[Web page edit records]
-.-.-
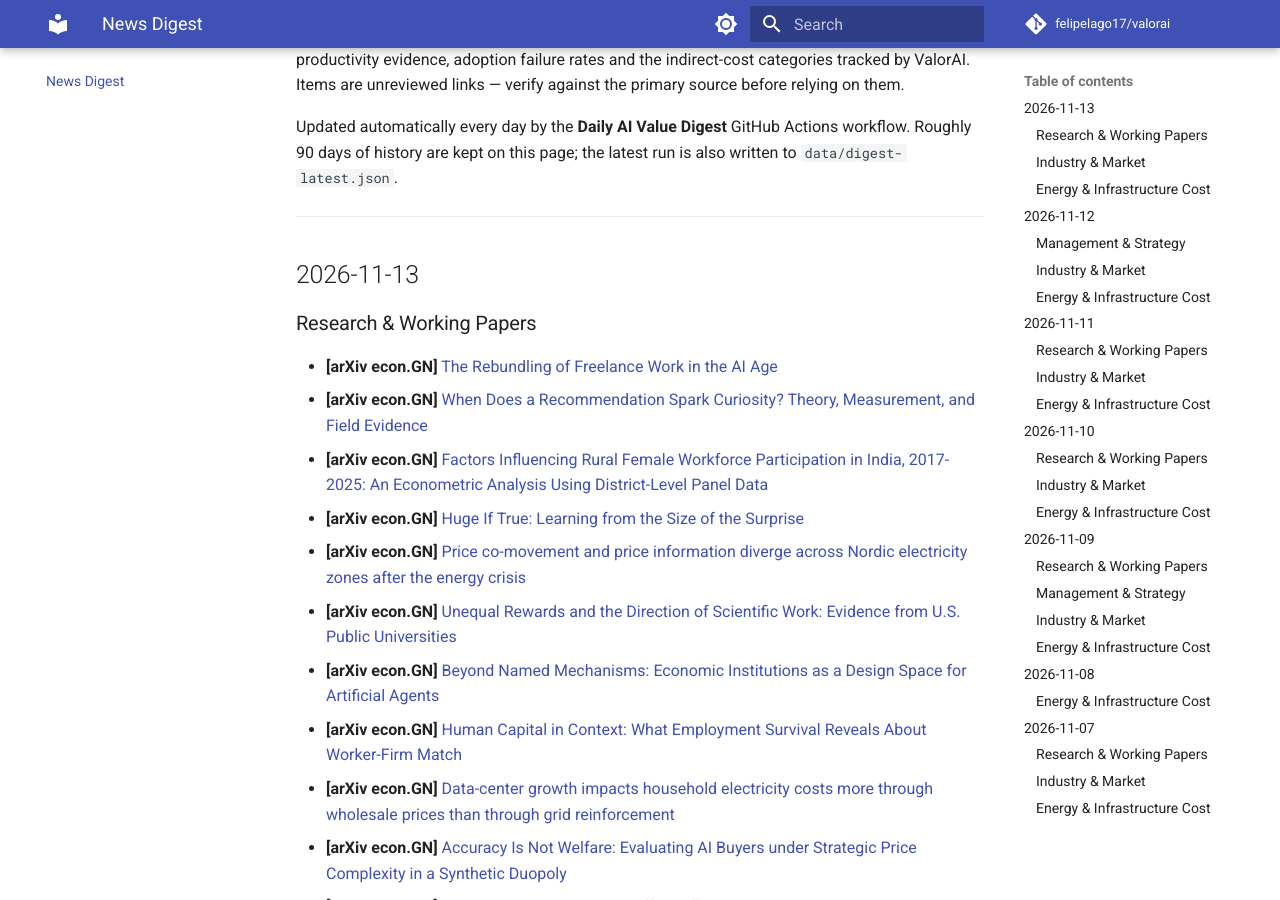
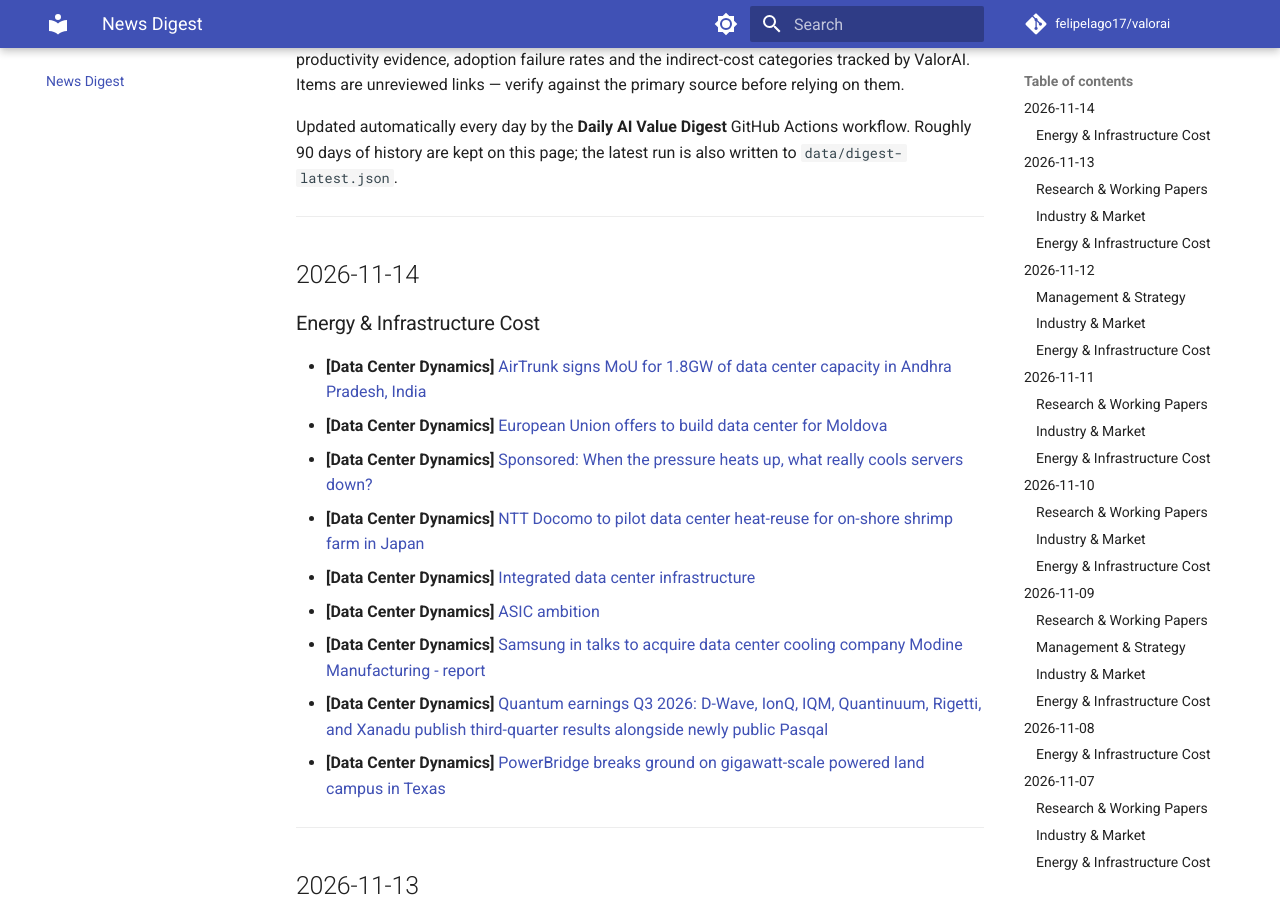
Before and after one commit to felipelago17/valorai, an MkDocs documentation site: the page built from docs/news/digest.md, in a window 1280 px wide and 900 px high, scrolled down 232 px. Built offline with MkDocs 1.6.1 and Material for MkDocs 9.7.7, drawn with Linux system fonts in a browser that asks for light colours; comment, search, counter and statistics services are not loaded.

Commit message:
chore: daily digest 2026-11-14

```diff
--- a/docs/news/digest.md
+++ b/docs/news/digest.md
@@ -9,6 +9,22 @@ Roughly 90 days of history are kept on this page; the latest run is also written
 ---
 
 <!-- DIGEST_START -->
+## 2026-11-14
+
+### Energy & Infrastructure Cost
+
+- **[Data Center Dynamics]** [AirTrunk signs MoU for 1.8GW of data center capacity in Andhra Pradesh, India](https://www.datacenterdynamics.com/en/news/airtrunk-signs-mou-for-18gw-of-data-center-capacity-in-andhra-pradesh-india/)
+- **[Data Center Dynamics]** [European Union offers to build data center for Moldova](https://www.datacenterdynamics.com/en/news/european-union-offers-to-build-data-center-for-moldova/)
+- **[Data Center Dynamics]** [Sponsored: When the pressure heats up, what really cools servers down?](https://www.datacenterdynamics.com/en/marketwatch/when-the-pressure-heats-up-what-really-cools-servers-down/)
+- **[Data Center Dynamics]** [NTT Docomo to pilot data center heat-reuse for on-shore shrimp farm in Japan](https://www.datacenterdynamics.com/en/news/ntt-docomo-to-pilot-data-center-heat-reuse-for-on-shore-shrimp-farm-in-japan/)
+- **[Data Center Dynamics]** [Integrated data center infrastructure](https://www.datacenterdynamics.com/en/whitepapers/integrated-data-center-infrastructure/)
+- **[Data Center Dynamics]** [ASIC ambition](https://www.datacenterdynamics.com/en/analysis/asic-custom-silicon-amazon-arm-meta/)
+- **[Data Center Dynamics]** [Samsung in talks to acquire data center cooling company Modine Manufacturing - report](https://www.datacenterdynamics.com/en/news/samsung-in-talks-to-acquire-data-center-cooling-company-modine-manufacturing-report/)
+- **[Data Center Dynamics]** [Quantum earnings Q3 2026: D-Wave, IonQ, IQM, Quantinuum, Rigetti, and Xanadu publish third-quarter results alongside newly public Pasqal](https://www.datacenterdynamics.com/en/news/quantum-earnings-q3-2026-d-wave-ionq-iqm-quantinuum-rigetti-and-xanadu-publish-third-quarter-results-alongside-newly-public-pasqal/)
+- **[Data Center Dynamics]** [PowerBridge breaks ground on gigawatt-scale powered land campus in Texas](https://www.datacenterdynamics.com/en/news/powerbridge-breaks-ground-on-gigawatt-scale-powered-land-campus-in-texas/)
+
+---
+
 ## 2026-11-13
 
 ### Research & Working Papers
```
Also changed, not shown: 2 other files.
-.-.-
With the pictures set aside, please write out all of the records above exactly.

• **Expected output**:
Before and after one commit to felipelago17/valorai, an MkDocs documentation site: the page built from docs/news/digest.md, in a window 1280 px wide and 900 px high, scrolled down 232 px. Built offline with MkDocs 1.6.1 and Material for MkDocs 9.7.7, drawn with Linux system fonts in a browser that asks for light colours; comment, search, counter and statistics services are not loaded.

Commit message:
chore: daily digest 2026-11-14

```diff
--- a/docs/news/digest.md
+++ b/docs/news/digest.md
@@ -9,6 +9,22 @@ Roughly 90 days of history are kept on this page; the latest run is also written
 ---
 
 <!-- DIGEST_START -->
+## 2026-11-14
+
+### Energy & Infrastructure Cost
+
+- **[Data Center Dynamics]** [AirTrunk signs MoU for 1.8GW of data center capacity in Andhra Pradesh, India](https://www.datacenterdynamics.com/en/news/airtrunk-signs-mou-for-18gw-of-data-center-capacity-in-andhra-pradesh-india/)
+- **[Data Center Dynamics]** [European Union offers to build data center for Moldova](https://www.datacenterdynamics.com/en/news/european-union-offers-to-build-data-center-for-moldova/)
+- **[Data Center Dynamics]** [Sponsored: When the pressure heats up, what really cools servers down?](https://www.datacenterdynamics.com/en/marketwatch/when-the-pressure-heats-up-what-really-cools-servers-down/)
+- **[Data Center Dynamics]** [NTT Docomo to pilot data center heat-reuse for on-shore shrimp farm in Japan](https://www.datacenterdynamics.com/en/news/ntt-docomo-to-pilot-data-center-heat-reuse-for-on-shore-shrimp-farm-in-japan/)
+- **[Data Center Dynamics]** [Integrated data center infrastructure](https://www.datacenterdynamics.com/en/whitepapers/integrated-data-center-infrastructure/)
+- **[Data Center Dynamics]** [ASIC ambition](https://www.datacenterdynamics.com/en/analysis/asic-custom-silicon-amazon-arm-meta/)
+- **[Data Center Dynamics]** [Samsung in talks to acquire data center cooling company Modine Manufacturing - report](https://www.datacenterdynamics.com/en/news/samsung-in-talks-to-acquire-data-center-cooling-company-modine-manufacturing-report/)
+- **[Data Center Dynamics]** [Quantum earnings Q3 2026: D-Wave, IonQ, IQM, Quantinuum, Rigetti, and Xanadu publish third-quarter results alongside newly public Pasqal](https://www.datacenterdynamics.com/en/news/quantum-earnings-q3-2026-d-wave-ionq-iqm-quantinuum-rigetti-and-xanadu-publish-third-quarter-results-alongside-newly-public-pasqal/)
+- **[Data Center Dynamics]** [PowerBridge breaks ground on gigawatt-scale powered land campus in Texas](https://www.datacenterdynamics.com/en/news/powerbridge-breaks-ground-on-gigawatt-scale-powered-land-campus-in-texas/)
+
+---
+
 ## 2026-11-13
 
 ### Research & Working Papers
```
Also changed, not shown: 2 other files.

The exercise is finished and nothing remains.